COVID-19 Impacts:

The pandemic highlighted how unstable these supply chains were.

Many island nations experienced shortages and delays.

Essential products became scarce, and prices rose dramatically.

The interruption highlighted the need for more resilient and diverse supply chains.

Businesses had to adapt rapidly, looking for new suppliers and routes, raising inventory levels, and investing in digital tools to better manage logistics.

Strategic Responses

In response to these vulnerabilities, island states have begun to implement strategic measures.

Some of the efforts being taken include diversifying supply sources, strengthening local production capabilities, and storing necessary items.

Investments in technology, such as advanced logistics software and automated warehouses, are also increasing.

These steps aim to strengthen the logistics network to resist future interruptions, assuring business continuity and economic stability.

Lessons Learned and Future Strategy

Adaptation and Resilience

The logistics business has had to adapt rapidly.

Companies are now focusing on developing more robust supply chains to resist interruptions. This includes increased transparency, improved risk management, and more adaptable sourcing techniques.

Businesses are also investing in technology like artificial intelligence and blockchain to increase supply chain visibility and efficiency.

The emphasis is on striking a balance between efficiency and resilience, ensuring that supply networks can adapt to changes and recover quickly after disruptions.

Strategic Planning for Island Nations

Strategic planning is critical for island nations’ long-term sustainability.

This entails not only strengthening logistics infrastructure but also encouraging regional collaboration and trade agreements.

Policies that promote local industry and limit reliance on a single supply source are critical.

Technology will also play an important role in risk prediction and mitigation.

Furthermore, developing strategic reserves and supporting local production of key items might serve as a buffer against global supply chain disruptions.

Long-Term Social Impacts

Personal Reflection: Living With Shortages

Having lived through the early 1980s shortages, I saw how grey and black markets emerged.

I recall standing in line with my dad for 10-12 hours only to get a kilo of coffee or cooking oil.

Despite a restrictive system, the collapse of communist society became clear.

The fury resulted from the fact that our own families were on the verge of survival, not what others had.

Economic Stability and Growth

Logistics disruptions can have a significant long-term impact on economies.

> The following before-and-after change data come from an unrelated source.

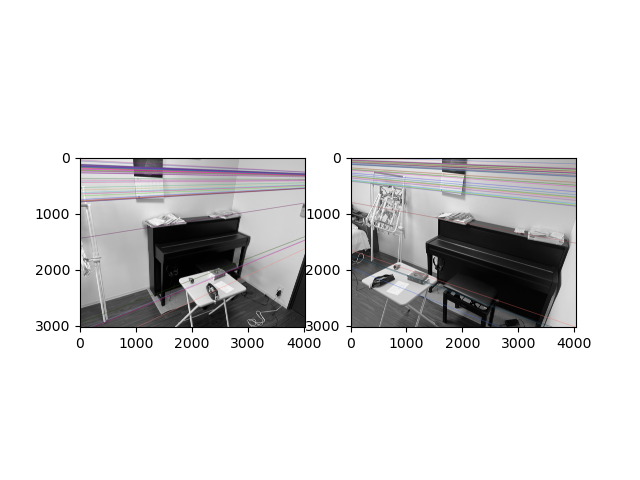
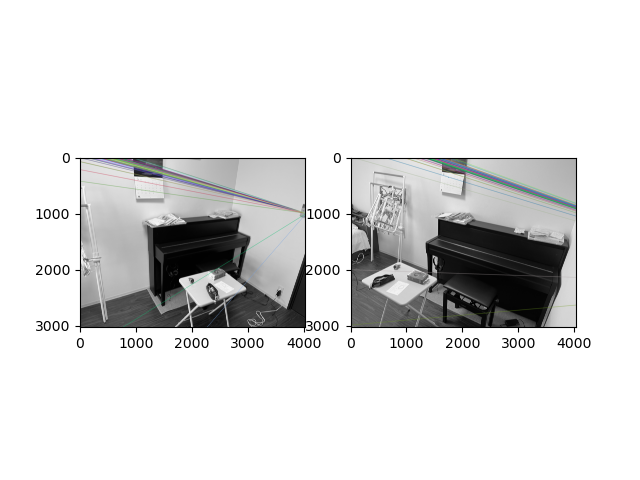
crt branch

diff --git a/exercise0613/recovery.py b/exercise0613/recovery.py
@@ -1,0 +1,116 @@
+import numpy as np
+import cv2
+import matplotlib.pyplot as plt
+
+def rectify_pair(image_left, image_right, viz=False):
+    sift = cv2.SIFT_create()
+
+    kp1, des1 = sift.detectAndCompute(image_left, None)
+    kp2, des2 = sift.detectAndCompute(image_right, None)
+
+    FLANN_INDEX_KDTREE = 0
+    index_params = dict(algorithm=FLANN_INDEX_KDTREE, trees=5)
+    search_params = dict(checks=50)
+
+    flann = cv2.FlannBasedMatcher(index_params, search_params)
+
+    matches = flann.knnMatch(des1, des2, k=2)
+
+    # store all the good matches as per Lowe's ratio test
+    good = []
+    for m, n in matches:
+        if m.distance < 0.8 * n.distance:
+            good.append(m)
+
+    src_pts = np.float32([kp1[m.queryIdx].pt for m in good])
+    dst_pts = np.float32([kp2[m.trainIdx].pt for m in good])
+
+    # find the fundamental matrix
+    F, mask = cv2.findFundamentalMat(src_pts, dst_pts, cv2.RANSAC, 3, 0.99)
+    src_pts = src_pts.flatten()
+    dst_pts = dst_pts.flatten()
+    print(image_left.shape[:2])
+
+    # rectify the images, produce the homographies: H_left and H_right
+    retval, H_left, H_right = cv2.stereoRectifyUncalibrated(
+        src_pts, dst_pts, F, image_left.shape[:2])
+
+    return F, H_left, H_right
+
+
+def drawlines(img1, img2,num):
+    # img1はimg2上の点に対応するエピポーラ線を描画する画像でlinesはそれに対応するエピポーラ線
+    r, c = img1.shape
+    img1 = cv2.cvtColor(img1, cv2.COLOR_GRAY2BGR)
+    img2 = cv2.cvtColor(img2, cv2.COLOR_GRAY2BGR)
+    sift = cv2.SIFT_create()
+    kp1, des1 = sift.detectAndCompute(img1, None)
+    kp2, des2 = sift.detectAndCompute(img2, None)
+    FLANN_INDEX_KDTREE = 1
+    index_params = dict(algorithm=FLANN_INDEX_KDTREE, trees=5)
+    search_params = dict(checks=50)
+    flann = cv2.FlannBasedMatcher(index_params, search_params)
+    matches = flann.knnMatch(des1, des2, k=2)
+    pts1 = []
+    pts2 = []
+
+    for i, (m, n) in enumerate(matches):
+        if m.distance < 0.8*n.distance:
+            pts2.append(kp2[m.trainIdx].pt)
+            pts1.append(kp1[m.queryIdx].pt)
+    pts1 = np.int32(pts1)
+    pts2 = np.int32(pts2)
+    F, mask = cv2.findFundamentalMat(pts1, pts2, cv2.FM_LMEDS)
+    # inlier pointsだけを使用
+    pts1 = pts1[mask.ravel() == 1]
+    pts2 = pts2[mask.ravel() == 1]
+    lines1 = cv2.computeCorrespondEpilines(pts2.reshape(-1, 1, 2), 2, F)
+    lines1 = lines1.reshape(-1, 3)
+    lines2 = cv2.computeCorrespondEpilines(pts1.reshape(-1, 1, 2), 1, F)
+    lines2 = lines2.reshape(-1, 3)
+    for r, pt1, pt2 in zip(lines1, pts1, pts2):
+        color = tuple(np.random.randint(0, 255, 3).tolist())
+        x0, y0 = map(int, [0, -r[2]/r[1]])
+        x1, y1 = map(int, [c, -(r[2]+r[0]*c)/r[1]])
+        img3 = cv2.line(img1, (x0, y0), (x1, y1), color,
+                        thickness=3)  # epilineを引く
+    for r, pt1, pt2 in zip(lines2, pts2, pts1):
+        color = tuple(np.random.randint(0, 255, 3).tolist())
+        x0, y0 = map(int, [0, -r[2]/r[1]])
+        x1, y1 = map(int, [c, -(r[2]+r[0]*c)/r[1]])
+        img5 = cv2.line(img2, (x0, y0), (x1, y1), color,
+                        thickness=3)  # epilineを引く
+    plt.subplot(121), plt.imshow(img5)
+    plt.subplot(122), plt.imshow(img3)
+    plt.savefig(f"/Users/hayashidekazuyuki/Desktop/Git_Win_Air/class_CV/exercise0613/results/test{num}.png")
+    plt.close()
+    return img3, img5
+
+left_path="exercise0606/images/ex0606left10.jpg"
+right_path="exercise0606/images/ex0606right10.jpg"
+
+
+
+image_left=cv2.imread(left_path)
+image_left=cv2.cvtColor(image_left, cv2.COLOR_BGR2GRAY)
+image_right=cv2.imread(right_path)
+image_right=cv2.cvtColor(image_right, cv2.COLOR_BGR2GRAY)
+drawlines(image_left,image_right,1)
+print("result1.png renewed")
+
+F,H_left,H_right=rectify_pair(image_left,image_right)
+print(image_right.shape,H_right.shape)
+image_left=cv2.warpPerspective(image_left,H_left,image_left.shape[:2])
+image_right=cv2.warpPerspective(image_right,H_right,image_right.shape[:2])
+drawlines(image_left,image_right,2)
+print("result2.png renewed")
+
+print(H_left,H_right)
+cv2.imwrite("exercise0613/results/left.png",image_left)
+cv2.imwrite("exercise0613/results/right.png",image_right)
+# image_left=cv2.cvtColor(image_left,cv2.COLOR_BGR2GRAY)
+# image_right=cv2.cvtColor(image_right,cv2.COLOR_BGR2GRAY)
+stereo = cv2.StereoBM_create(numDisparities=16, blockSize=15)
+disparity = stereo.compute(image_left[:2300,800:],image_right[:2300,800:])
+plt.imshow(disparity,'gray')
+plt.show()

diff --git a/exercise0613/ex0613_2.py b/exercise0613/ex0613_2.py
@@ -1,0 +1,83 @@
+import numpy as np
+import cv2
+import matplotlib.pyplot as plt
+
+def matching(img1,img2):
+    sift = cv2.SIFT_create()
+
+    kp1, des1 = sift.detectAndCompute(img1, None)
+    kp2, des2 = sift.detectAndCompute(img2, None)
+    
+    FLANN_INDEX_KDTREE = 1
+    index_params = dict(algorithm=FLANN_INDEX_KDTREE, trees=5)
+    search_params = dict(checks=50)
+    flann = cv2.FlannBasedMatcher(index_params, search_params)
+    matches = flann.knnMatch(des1, des2, k=2)
+    pts1 = []
+    pts2 = []
+
+    for i, (m, n) in enumerate(matches):
+        if m.distance < 0.7*n.distance:
+            pts2.append(kp2[m.trainIdx].pt)
+            pts1.append(kp1[m.queryIdx].pt)
+    pts1 = np.int32(pts1)
+    pts2 = np.int32(pts2)
+    F, mask = cv2.findFundamentalMat(pts1, pts2, cv2.FM_LMEDS)
+    # inlier pointsだけを使用
+    pts1 = pts1[mask.ravel() == 1]
+    pts2 = pts2[mask.ravel() == 1]
+
+    return pts1,pts2,F,mask
+
+def drawlines(img1,img2,pts1,pts2):
+    r,c=img1.shape
+    lines = cv2.computeCorrespondEpilines(pts2.reshape(-1, 1, 2), 2, F)
+    lines = lines.reshape(-1, 3)
+    for r, pt1, pt2 in zip(lines, pts1, pts2):
+        color = tuple(np.random.randint(0, 255, 3).tolist())
+        x0, y0 = map(int, [0, -r[2]/r[1]])
+        x1, y1 = map(int, [c, -(r[2]+r[0]*c)/r[1]])
+        img3 = cv2.line(img1, (x0, y0), (x1, y1), color,
+                        thickness=3)  # epilineを引く
+    return img3
+
+# 画像の読み込み
+left_path="exercise0606/images/ex0606left10.jpg"
+right_path="exercise0606/images/ex0606right10.jpg"
+
+image_left=cv2.imread(left_path)
+image_left=cv2.cvtColor(image_left, cv2.COLOR_BGR2GRAY)
+image_right=cv2.imread(right_path)
+image_right=cv2.cvtColor(image_right, cv2.COLOR_BGR2GRAY)
+
+# 特徴点抽出など
+pts1,pts2,F,mask=matching(image_left,image_right)
+print(F)
+image_left_before_rect=drawlines(image_left,image_right,pts1,pts2)
+image_right_before_rect=drawlines(image_right,image_left,pts2,pts1)
+cv2.imwrite("test_l.png",image_left_before_rect)
+cv2.imwrite("test_r.png",image_right_before_rect)
+
+lines1 = cv2.computeCorrespondEpilines(pts2.reshape(-1, 1, 2), 2, F)
+lines1 = lines1.reshape(-1, 3)
+lines2 = cv2.computeCorrespondEpilines(pts1.reshape(-1, 1, 2), 1, F)
+lines2 = lines2.reshape(-1, 3)
+for r, pt1, pt2 in zip(lines1, pts1, pts2):
+    color = tuple(np.random.randint(0, 255, 3).tolist())
+    x0, y0 = map(int, [0, -r[2]/r[1]])
+    x1, y1 = map(int, [c, -(r[2]+r[0]*c)/r[1]])
+    img3 = cv2.line(img1, (x0, y0), (x1, y1), color,
+                    thickness=3)  # epilineを引く
+for r, pt1, pt2 in zip(lines2, pts2, pts1):
+    color = tuple(np.random.randint(0, 255, 3).tolist())
+    x0, y0 = map(int, [0, -r[2]/r[1]])
+    x1, y1 = map(int, [c, -(r[2]+r[0]*c)/r[1]])
+    img5 = cv2.line(img2, (x0, y0), (x1, y1), color,
+                    thickness=3)  # epilineを引く
+plt.subplot(121), plt.imshow(img5)
+plt.subplot(122), plt.imshow(img3)
+plt.savefig(f"/Users/hayashidekazuyuki/Desktop/Git_Win_Air/class_CV/exercise0613/results/test{num}.png")
+plt.close()
+
+
+# rectification前のepipolar lineを描画

diff --git a/exercise0613/ex0613.py b/exercise0613/ex0613.py
@@ -2,40 +2,40 @@ import numpy as np
 import cv2
 import matplotlib.pyplot as plt
 
-def rectify_pair(image_left, image_right, viz=False):
-    # Initiate SIFT detector
+def matching(img1,img2):
+    r, c = img1.shape
+    img1 = cv2.cvtColor(img1, cv2.COLOR_GRAY2BGR)
+    img2 = cv2.cvtColor(img2, cv2.COLOR_GRAY2BGR)
     sift = cv2.SIFT_create()
-
-    # find the keypoints and descriptors with SIFT
-    kp1, des1 = sift.detectAndCompute(image_left, None)
-    kp2, des2 = sift.detectAndCompute(image_right, None)
-
-    FLANN_INDEX_KDTREE = 0
+    kp1, des1 = sift.detectAndCompute(img1, None)
+    kp2, des2 = sift.detectAndCompute(img2, None)
+    FLANN_INDEX_KDTREE = 1
     index_params = dict(algorithm=FLANN_INDEX_KDTREE, trees=5)
     search_params = dict(checks=50)
-
     flann = cv2.FlannBasedMatcher(index_params, search_params)
-
     matches = flann.knnMatch(des1, des2, k=2)
+    pts1 = []
+    pts2 = []
 
-    # store all the good matches as per Lowe's ratio test
-    good = []
-    for m, n in matches:
-        if m.distance < 0.8 * n.distance:
-            good.append(m)
+    for i, (m, n) in enumerate(matches):
+        if m.distance < 0.8*n.distance:
+            pts2.append(kp2[m.trainIdx].pt)
+            pts1.append(kp1[m.queryIdx].pt)
+    pts1 = np.int32(pts1)
+    pts2 = np.int32(pts2)
+    F, mask = cv2.findFundamentalMat(pts1, pts2, cv2.FM_LMEDS)
+    # inlier pointsだけを使用
+    pts1 = pts1[mask.ravel() == 1]
+    pts2 = pts2[mask.ravel() == 1]
 
-    src_pts = np.float32([kp1[m.queryIdx].pt for m in good])
-    dst_pts = np.float32([kp2[m.trainIdx].pt for m in good])
+    return pts1,pts2,F,mask
 
-    # find the fundamental matrix
-    F, mask = cv2.findFundamentalMat(src_pts, dst_pts, cv2.RANSAC, 3, 0.99)
-    src_pts = src_pts.flatten()
-    dst_pts = dst_pts.flatten()
-    print(image_left.shape[:2])
+def rectify_pair(image_left, image_right, viz=False):
+    pts1,pts2,F,mask=matching(image_left,image_right)
 
     # rectify the images, produce the homographies: H_left and H_right
     retval, H_left, H_right = cv2.stereoRectifyUncalibrated(
-        src_pts, dst_pts, F, image_left.shape[:2])
+        pts1, pts2, F, image_left.shape[:2])
 
     return F, H_left, H_right
 """
@@ -137,8 +137,8 @@ print("result2.png renewed")
 print(H_left,H_right)
 cv2.imwrite("exercise0613/results/left.png",image_left)
 cv2.imwrite("exercise0613/results/right.png",image_right)
-image_left=cv2.cvtColor(image_left,cv2.COLOR_BGR2GRAY)
-image_right=cv2.cvtColor(image_right,cv2.COLOR_BGR2GRAY)
+# image_left=cv2.cvtColor(image_left,cv2.COLOR_BGR2GRAY)
+# image_right=cv2.cvtColor(image_right,cv2.COLOR_BGR2GRAY)
 stereo = cv2.StereoBM_create(numDisparities=16, blockSize=15)
 disparity = stereo.compute(image_left[:2300,800:],image_right[:2300,800:])
 plt.imshow(disparity,'gray')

Persistent supply chain challenges can lead to higher prices, slower economic development, and lower investment.

Businesses may experience increased operational costs, resulting in lower profitability and probable layoffs.

For island governments, maintaining stable and efficient logistics is critical to economic stability and progress.

Public Health and Safety

During a crisis, disrupted logistics can have an influence on public health and safety.

Shortages of medical supplies, food, and other necessities can exacerbate public health problems and erode communal confidence.

Ensuring resilient supply networks is critical for sustaining public health and safety, particularly in remote and isolated areas.

Social and Political Stability

Long-term interruptions can cause social and political instability.

Public outrage over shortages and high pricing can spark unrest and undermine trust in institutions.

Governments and corporations must collaborate to ensure supply networks are resilient and capable of providing critical goods, hence preserving social and political stability.

Lesson to be Learned

The lessons of WWII and the COVID-19 epidemic underline the vital need for strong logistical strategy. These teachings are more so relevant to island nations.

By learning from the past and adjusting to the future, they may create more resilient systems that maintain stability and security even during times of disaster.

Logistics may not be a glamorous subject, but its impact on our lives, economies, and society is significant.

In a world where the unexpected can disrupt the status quo, resilient and adaptive logistics are critical.

This post was written by Mario Bekes